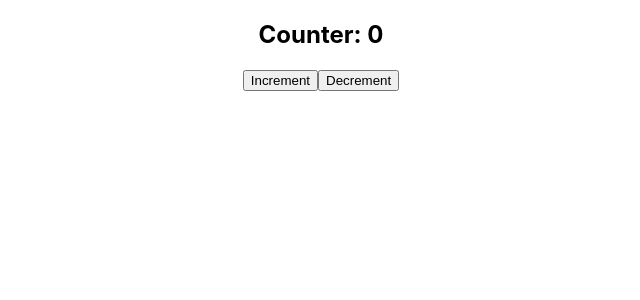
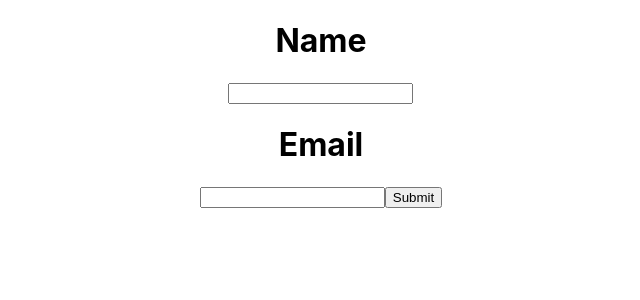
Before and after one commit to CodeCraftersGPT/tileskart3, a React (Create React App) app: page / in a window 1280 px wide. Shown: the top 300 px of the page, without its empty margins (319-959 px from the left). Built offline with nearby package versions, Linux system fonts and the light colour scheme.

Commit message:
19-Lifting-State-up

```diff
--- a/src/App.js
+++ b/src/App.js
@@ -8,9 +8,7 @@ import ConditionalRendering from './Components/ConditionalRendering';
 import BookList from './Components/BookList';
 import CounterClass from './Components/CounterClass';
 import LifeCycle from './Components/LifeCycle';
-
-
-
+import UserFormLS from './Components/WithLiftStateUp/UserFormLS';
 const employee ={
   name:"John",
   age:30,
@@ -27,7 +25,8 @@ const employee ={
 function App() {
   return (
     <div className="App" style={{ display: 'flex', justifyContent: 'center' }} >
-      <LifeCycle/>
+      <UserFormLS/>
+      {/* <LifeCycle/> */}
       {/* <CounterClass/> */}
       {/* <BookList/> */}
 
--- /dev/null
+++ b/src/Components/WithLiftStateUp/TextInputLS.js
@@ -0,0 +1,24 @@
+// Define TextInputLS component which takes label,value,onValueChange as props
+
+
+import React from "react";
+
+function TextInputLS({ label, value, onValueChange }) {
+
+    function handleChange(e) {
+        onValueChange(e.target.value);
+    }
+
+    return (
+        <>
+        <h1>{label}</h1>
+        <input
+            type="text"
+            value={value}
+            onChange={handleChange}
+        />
+        </>
+    );
+    }
+
+    export default TextInputLS;
--- /dev/null
+++ b/src/Components/WithLiftStateUp/UserFormLS.js
@@ -0,0 +1,37 @@
+// import the TextInputLS
+// define the state for name and email
+// create a function to handle the name and email change
+// pass the name and email to the TextInputLS component
+// handle submit function to submit the form
+
+import React, { useState } from "react";
+import TextInputLS from "./TextInputLS";
+
+function UserFormLS() {
+    const [name, setName] = useState("");
+    const [email, setEmail] = useState("");
+
+    function handleNameChange(name) {
+        setName(name);
+    }
+
+    function handleEmailChange(email) {
+        setEmail(email);
+    }
+
+    function handleSubmit() {
+        console.log("Name:", name);
+        console.log("Email:", email);
+        // we can send the data to the server
+    }
+
+    return (
+        <div>
+        <TextInputLS label="Name" value={name} onValueChange={handleNameChange} />
+        <TextInputLS label="Email" value={email} onValueChange={handleEmailChange} />
+        <button onClick={handleSubmit}>Submit</button>
+        </div>
+    );
+}
+
+export default UserFormLS;
```
Also changed, not shown: src/Components/WithOutLiftState/TextInput.js (added, +18 -0 lines), src/Components/WithOutLiftState/UserForm.js (added, +23 -0 lines).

##############################

### Directions for this task
Your task is to output the material word for word while leaving out every image.

### Task solution
Before and after one commit to CodeCraftersGPT/tileskart3, a React (Create React App) app: page / in a window 1280 px wide. Shown: the top 300 px of the page, without its empty margins (319-959 px from the left). Built offline with nearby package versions, Linux system fonts and the light colour scheme.

Commit message:
19-Lifting-State-up

```diff
--- a/src/App.js
+++ b/src/App.js
@@ -8,9 +8,7 @@ import ConditionalRendering from './Components/ConditionalRendering';
 import BookList from './Components/BookList';
 import CounterClass from './Components/CounterClass';
 import LifeCycle from './Components/LifeCycle';
-
-
-
+import UserFormLS from './Components/WithLiftStateUp/UserFormLS';
 const employee ={
   name:"John",
   age:30,
@@ -27,7 +25,8 @@ const employee ={
 function App() {
   return (
     <div className="App" style={{ display: 'flex', justifyContent: 'center' }} >
-      <LifeCycle/>
+      <UserFormLS/>
+      {/* <LifeCycle/> */}
       {/* <CounterClass/> */}
       {/* <BookList/> */}
 
--- /dev/null
+++ b/src/Components/WithLiftStateUp/TextInputLS.js
@@ -0,0 +1,24 @@
+// Define TextInputLS component which takes label,value,onValueChange as props
+
+
+import React from "react";
+
+function TextInputLS({ label, value, onValueChange }) {
+
+    function handleChange(e) {
+        onValueChange(e.target.value);
+    }
+
+    return (
+        <>
+        <h1>{label}</h1>
+        <input
+            type="text"
+            value={value}
+            onChange={handleChange}
+        />
+        </>
+    );
+    }
+
+    export default TextInputLS;
--- /dev/null
+++ b/src/Components/WithLiftStateUp/UserFormLS.js
@@ -0,0 +1,37 @@
+// import the TextInputLS
+// define the state for name and email
+// create a function to handle the name and email change
+// pass the name and email to the TextInputLS component
+// handle submit function to submit the form
+
+import React, { useState } from "react";
+import TextInputLS from "./TextInputLS";
+
+function UserFormLS() {
+    const [name, setName] = useState("");
+    const [email, setEmail] = useState("");
+
+    function handleNameChange(name) {
+        setName(name);
+    }
+
+    function handleEmailChange(email) {
+        setEmail(email);
+    }
+
+    function handleSubmit() {
+        console.log("Name:", name);
+        console.log("Email:", email);
+        // we can send the data to the server
+    }
+
+    return (
+        <div>
+        <TextInputLS label="Name" value={name} onValueChange={handleNameChange} />
+        <TextInputLS label="Email" value={email} onValueChange={handleEmailChange} />
+        <button onClick={handleSubmit}>Submit</button>
+        </div>
+    );
+}
+
+export default UserFormLS;
```
Also changed, not shown: src/Components/WithOutLiftState/TextInput.js (added, +18 -0 lines), src/Components/WithOutLiftState/UserForm.js (added, +23 -0 lines).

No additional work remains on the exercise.